Another idea would be to consider using some standard form clauses to resolve points that get bogged down. Standard forms are used in many areas of commercial transactions. Contractors and architects have long used standard AIA forms. Swap documents in financing transactions are so sacred that you can barely negotiate a change in the name of the parties. Why are we so special? I would bet that if sophisticated landlords or tenants weighed the time and money spent on a condemnation clause, including the lost opportunity costs, against the benefit received by winning the battle on a condemnation clause, the great majority would find that they have lost money.
I am not that naïve to think that many lease clauses can be standardized, since retail deals present many site- and operational-specific considerations. However, consider just a few clauses that may be suitable for some degree of standardization:
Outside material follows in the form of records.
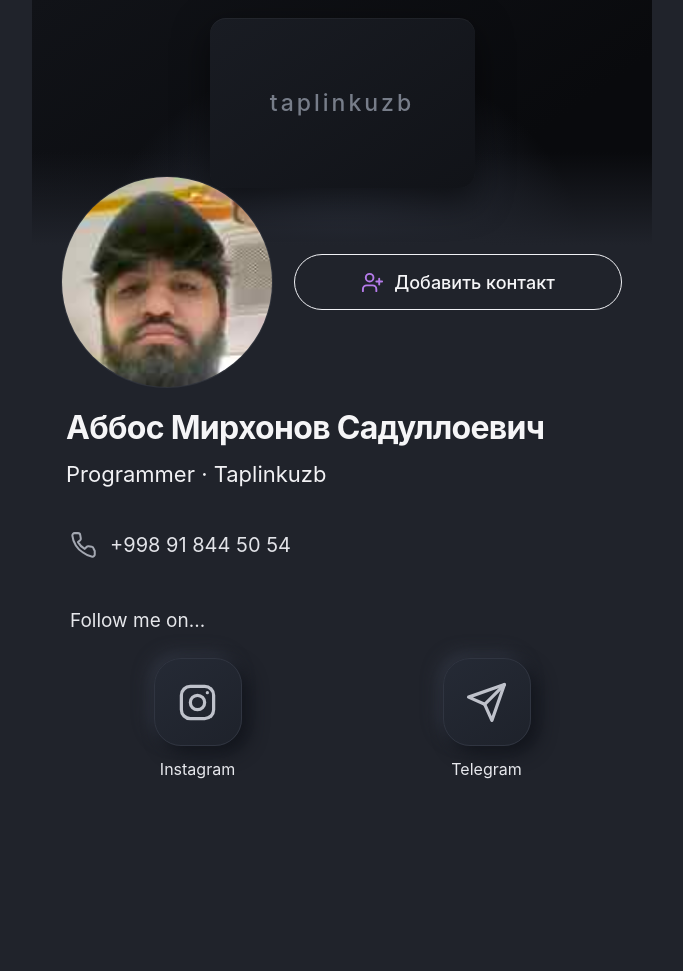
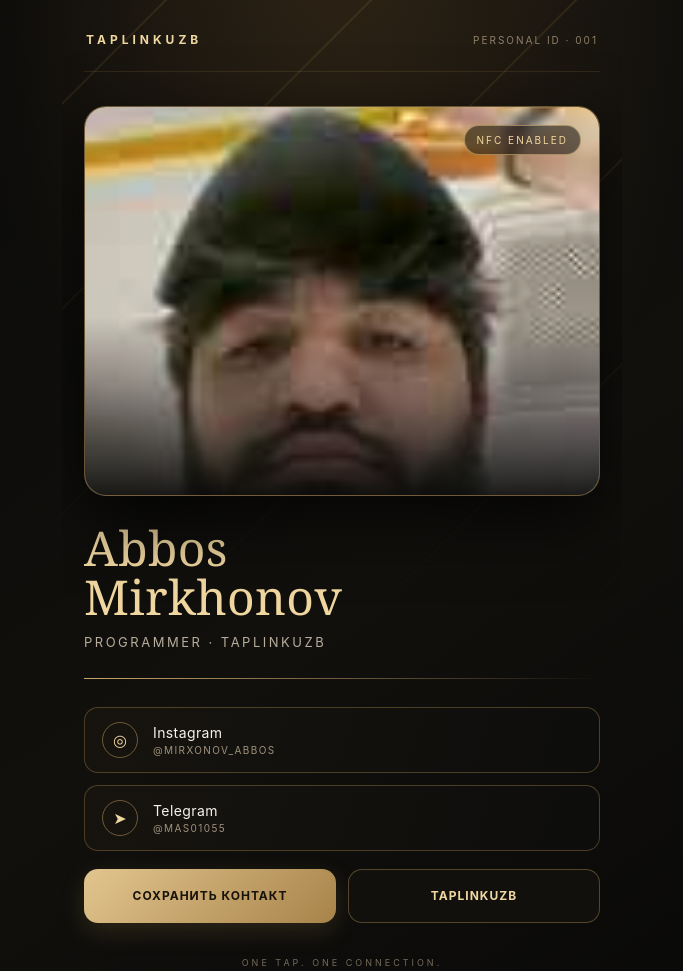
Before and after one commit to taplinkuzb/nfc-business, a plain HTML site: page abbos/index.html in a window 1280 px wide. Shown: the whole page, without its empty margins (298-981 px from the left). Before the commit the page ends 816 px from the top, so only its background shows below. Drawn offline with Linux system fonts and the light colour scheme.

Commit message:
Create Abbos personal NFC page in black and gold luxury style

```diff
--- a/abbos/index.html
+++ b/abbos/index.html
@@ -3,71 +3,63 @@
 <head>
 <meta charset="utf-8">
 <meta name="viewport" content="width=device-width,initial-scale=1">
-<meta name="theme-color" content="#20232b">
-<title>Аббос Мирхонов — персональная NFC-визитка</title>
-<meta name="description" content="Персональная цифровая визитка Аббоса Мирхонова Садуллоевича. Programmer — Taplinkuzb.">
-<meta property="og:title" content="Аббос Мирхонов — Taplinkuzb">
-<meta property="og:description" content="Моя цифровая визитка. Сохраните контакт одним нажатием.">
+<meta name="theme-color" content="#090909">
+<title>Abbos Mirkhonov — Personal NFC Card</title>
+<meta name="description" content="Персональная NFC-визитка Аббоса Мирхонова. Programmer at Taplinkuzb.">
+<meta property="og:title" content="Abbos Mirkhonov — Taplinkuzb">
+<meta property="og:description" content="Personal digital business card. Tap to connect.">
 <meta property="og:image" content="https://taplinkuzb.uz/abbos/abbos.jpg">
 <style>
-:root{color-scheme:dark;--page:#20232b;--panel:#242832;--text:#f5f5f7;--muted:#c4c6ce;--soft:#969ba8;--accent:#b57bea;--line:#414651}
+:root{color-scheme:dark;--bg:#090909;--panel:#11110f;--gold:#c9a66b;--gold2:#f0d7a0;--text:#f7f2e9;--muted:#b8ad9b;--line:#403522}
 *{box-sizing:border-box}
-html,body{margin:0;min-height:100%;background:var(--page);color:var(--text);font-family:-apple-system,BlinkMacSystemFont,"Segoe UI",Arial,sans-serif}
-body{min-height:100vh}
-main{width:100%;max-width:620px;margin:0 auto;padding-bottom:36px}
-.cover{height:245px;position:relative;display:flex;align-items:flex-start;justify-content:center;padding-top:18px;overflow:hidden;background:radial-gradient(ellipse at 50% 105%,#343b4b 0,transparent 55%),linear-gradient(145deg,#111318,#090a0d 72%)}
-.cover:after{content:"";position:absolute;inset:0;background:linear-gradient(180deg,transparent 62%,var(--page) 100%)}
-.brand{position:relative;z-index:1;width:265px;height:170px;border-radius:16px;background:linear-gradient(145deg,#191c23,#111318);box-shadow:0 12px 35px #0008,inset 0 1px #ffffff0b;display:flex;align-items:center;justify-content:center;color:#777d89;font-size:23px;letter-spacing:3px;font-weight:500}
-.profile{position:relative;margin-top:-68px;padding:0 30px;z-index:2}
-.topline{display:flex;align-items:center;gap:22px;min-height:145px}
-.avatar{width:210px;height:210px;flex:none;border-radius:50%;object-fit:cover;object-position:center;border:0;background:#343b4b;box-shadow:0 0 0 1px #ffffff12}
-.add{flex:1;min-height:56px;border:1.5px solid #f0f1f5;border-radius:40px;color:#f5f5f7;text-decoration:none;display:flex;align-items:center;justify-content:center;gap:10px;font-size:18px;font-weight:500;white-space:nowrap}
-.add svg{width:23px;height:23px;stroke:var(--accent);fill:none;stroke-width:2;stroke-linecap:round;stroke-linejoin:round}
-h1{font-size:32px;line-height:1.18;letter-spacing:-.7px;margin:22px 4px 12px;font-weight:700}
-.role{font-size:22px;line-height:1.4;margin:0 4px 42px;color:#f1f1f4}
-.details{display:grid;gap:22px;margin:0 8px 50px}
-.detail{display:flex;align-items:center;gap:13px;color:#e2e3e8;text-decoration:none;font-size:20px;line-height:1.35}
-.detail svg{width:27px;height:27px;flex:none;stroke:#a4a8b2;fill:none;stroke-width:1.8;stroke-linecap:round;stroke-linejoin:round}
-.social-title{font-size:19px;color:#e6e7eb;margin:0 8px 26px}
-.socials{display:grid;grid-template-columns:repeat(2,minmax(0,1fr));gap:18px}
-.social{min-height:122px;display:flex;flex-direction:column;align-items:center;justify-content:center;gap:13px;color:#e7e8ed;text-decoration:none;font-size:16px}
-.social-icon{width:88px;height:88px;border-radius:27px;background:linear-gradient(145deg,#252a35,#1e222b);box-shadow:7px 7px 18px #11141b,-5px -5px 16px #303541;border:1px solid #303541;display:grid;place-items:center}
-.social-icon svg{width:43px;height:43px;stroke:#bfc2cb;fill:none;stroke-width:1.8;stroke-linecap:round;stroke-linejoin:round}
-@media(max-width:420px){.cover{height:225px}.brand{width:225px;height:150px;font-size:20px}.profile{padding:0 22px}.topline{gap:14px;min-height:132px}.avatar{width:145px;height:145px}.add{min-height:52px;font-size:15px;gap:7px}h1{font-size:27px;margin-top:22px}.role{font-size:19px;margin-bottom:36px}.detail{font-size:18px}.details{gap:20px;margin-bottom:43px}.social-icon{width:82px;height:82px}}
-@media(max-width:350px){.profile{padding:0 16px}.avatar{width:128px;height:128px}.add{font-size:13px}}
+html,body{margin:0;min-height:100%;background:var(--bg);color:var(--text);font-family:Inter,-apple-system,BlinkMacSystemFont,"Segoe UI",Arial,sans-serif}
+body{min-height:100vh;background:radial-gradient(ellipse at 50% -10%,#302516 0,transparent 42%),linear-gradient(145deg,#090909,#11100d 55%,#070707)}
+main{width:100%;max-width:560px;min-height:100vh;margin:0 auto;padding:30px 22px 42px;position:relative;overflow:hidden}
+main:before{content:"";position:absolute;inset:0;pointer-events:none;opacity:.18;background:repeating-linear-gradient(135deg,transparent 0 72px,#9c7940 73px,#9c7940 74px,transparent 75px 145px);mask-image:linear-gradient(180deg,#000,transparent 65%)}
+header,.profile,footer{position:relative;z-index:1}
+header{display:flex;justify-content:space-between;align-items:center;padding:2px 2px 24px;border-bottom:1px solid #8f744433}
+.brand{font-size:12px;letter-spacing:4px;text-transform:uppercase;color:var(--gold2);font-weight:700}
+.serial{font-size:10px;letter-spacing:2px;color:#8e8069}
+.profile{padding-top:34px}
+.portrait-wrap{width:100%;height:390px;position:relative;overflow:hidden;border:1px solid #b9975b88;border-radius:22px;background:linear-gradient(145deg,#262018,#090909);box-shadow:0 24px 70px #000b}
+.portrait-wrap:after{content:"";position:absolute;inset:0;background:linear-gradient(180deg,transparent 54%,#080807e8 100%),linear-gradient(115deg,#c9a66b18,transparent 42%)}
+.avatar{width:100%;height:100%;object-fit:cover;object-position:center 27%;filter:saturate(.78) contrast(1.06)}
+.corner{position:absolute;z-index:2;top:18px;right:18px;border:1px solid #d7b77b99;border-radius:30px;padding:8px 12px;color:var(--gold2);font-size:10px;letter-spacing:2px;background:#09090988;backdrop-filter:blur(8px)}
+h1{font-family:Georgia,"Times New Roman",serif;font-size:clamp(34px,8vw,48px);line-height:1.02;letter-spacing:.3px;font-weight:500;margin:28px 0 12px;color:var(--gold2)}
+.role{margin:0;color:var(--muted);font-size:13px;letter-spacing:2.5px;text-transform:uppercase}
+.rule{height:1px;background:linear-gradient(90deg,var(--gold),transparent);margin:28px 0}
+.socials{display:grid;gap:12px}
+.social{display:flex;align-items:center;gap:15px;min-height:66px;padding:0 17px;border:1px solid #80663b88;border-radius:14px;text-decoration:none;color:var(--text);background:linear-gradient(110deg,#17140f,#0d0d0c);transition:transform .2s,border-color .2s}
+.social:active{transform:scale(.985)}
+.icon{width:36px;height:36px;border-radius:50%;display:grid;place-items:center;border:1px solid #b9975b88;color:var(--gold2);font-size:16px}
+.social-label{font-size:14px;letter-spacing:.4px}
+.social small{display:block;color:#9f927c;font-size:10px;letter-spacing:1.4px;margin-top:3px;text-transform:uppercase}
+.actions{display:grid;grid-template-columns:1fr 1fr;gap:12px;margin-top:18px}
+.action{min-height:54px;display:flex;align-items:center;justify-content:center;text-align:center;border-radius:14px;text-decoration:none;font-size:12px;letter-spacing:1px;font-weight:700}
+.primary{background:linear-gradient(135deg,#e2c58e,#a78349);color:#17120a;box-shadow:0 8px 24px #b18c4a33}
+.secondary{border:1px solid #8f744488;color:var(--gold2);background:#11100d}
+footer{margin-top:34px;text-align:center;color:#756a59;font-size:9px;letter-spacing:3px;text-transform:uppercase}
+@media(max-width:390px){main{padding:24px 17px 34px}.portrait-wrap{height:340px}.profile{padding-top:26px}}
 </style>
 </head>
 <body>
 <main>
-  <div class="cover"><div class="brand">taplinkuzb</div></div>
-  <section class="profile" aria-label="Персональная визитка Аббоса Мирхонова">
-    <div class="topline">
-      <img class="avatar" src="abbos.jpg" alt="Фото Аббоса Мирхонова">
-      <a class="add" href="abbos.vcf" download>
-        <svg viewBox="0 0 24 24"><path d="M16 21v-2a4 4 0 0 0-4-4H6a4 4 0 0 0-4 4v2"/><circle cx="9" cy="7" r="4"/><path d="M19 8v6M16 11h6"/></svg>
-        Добавить контакт
-      </a>
-    </div>
-    <h1>Аббос Мирхонов Садуллоевич</h1>
-    <p class="role">Programmer · Taplinkuzb</p>
-    <div class="details">
-      <a class="detail" href="tel:+998918445054">
-        <svg viewBox="0 0 24 24"><path d="M22 16.9v3a2 2 0 0 1-2.2 2A19.8 19.8 0 0 1 11.2 18a19.5 19.5 0 0 1-6-6A19.8 19.8 0 0 1 2.1 3.2 2 2 0 0 1 4.1 1h3a2 2 0 0 1 2 1.7l.5 3a2 2 0 0 1-.6 1.7L7.1 9a16 16 0 0 0 6 6l1.6-1.7a2 2 0 0 1 1.7-.6l3 .5a2 2 0 0 1 1.6 1.7z"/></svg>
-        +998 91 844 50 54
-      </a>
-    </div>
-    <p class="social-title">Follow me on...</p>
-    <div class="socials">
-      <a class="social" href="https://www.instagram.com/mirxonov_abbos/" target="_blank" rel="noopener noreferrer">
-        <span class="social-icon"><svg viewBox="0 0 24 24"><rect x="3" y="3" width="18" height="18" rx="5"/><circle cx="12" cy="12" r="4"/><path d="M17.5 6.5h.01"/></svg></span>
-        Instagram
-      </a>
-      <a class="social" href="https://t.me/Mas01055" target="_blank" rel="noopener noreferrer">
-        <span class="social-icon"><svg viewBox="0 0 24 24"><path d="m22 2-7 20-4-9-9-4 20-7Z"/><path d="M22 2 11 13"/></svg></span>
-        Telegram
-      </a>
-    </div>
-  </section>
+<header><div class="brand">Taplinkuzb</div><div class="serial">PERSONAL ID · 001</div></header>
+<section class="profile" aria-label="Персональная NFC-визитка Аббоса Мирхонова">
+<div class="portrait-wrap"><img class="avatar" src="abbos.jpg" alt="Аббос Мирхонов"><span class="corner">NFC ENABLED</span></div>
+<h1>Abbos<br>Mirkhonov</h1>
+<p class="role">Programmer · Taplinkuzb</p>
+<div class="rule"></div>
+<div class="socials">
+<a class="social" href="https://www.instagram.com/mirxonov_abbos/" target="_blank" rel="noopener noreferrer"><span class="icon">◎</span><span class="social-label">Instagram<small>@mirxonov_abbos</small></span></a>
+<a class="social" href="https://t.me/Mas01055" target="_blank" rel="noopener noreferrer"><span class="icon">➤</span><span class="social-label">Telegram<small>@Mas01055</small></span></a>
+</div>
+<div class="actions">
+<a class="action primary" href="abbos.vcf" download>СОХРАНИТЬ КОНТАКТ</a>
+<a class="action secondary" href="https://taplinkuzb.uz/" target="_blank" rel="noopener noreferrer">TAPLINKUZB</a>
+</div>
+</section>
+<footer>One tap. One connection.</footer>
 </main>
 </body>
 </html>
```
Defaults and Remedies. Considerable time is spent on defaults and remedies. In most cases, if a tenant is truly in default, all the defaults and remedies clauses in the world are useless. The same can be said for bankruptcy clauses. It would not seem difficult to draft and agree upon a standard, fair clause.
Holdover. Would it not be reasonable to say that, if a tenant holds over, it becomes a month-to-month tenant and pays 125% or 150% of rent. If there are negotiations for renewal, some reasonable extension of time is automatically granted.
CAM. We have all seen the extensive list of inclusions and exclusions from CAM. It would seem fairly easy to create a standard list of inclusions and exclusions.
There will always be exceptions, but perhaps a set of standard clauses could be used as a fall-back if parties are truly stuck, or perhaps standard clauses can be used as the template, and exceptions taken from the standard for site-specific issues. Of course, there will be give and take on both sides, but a few standard clauses may go a long way towards reducing transaction time and accelerating the opening of stores. What would Jerry say?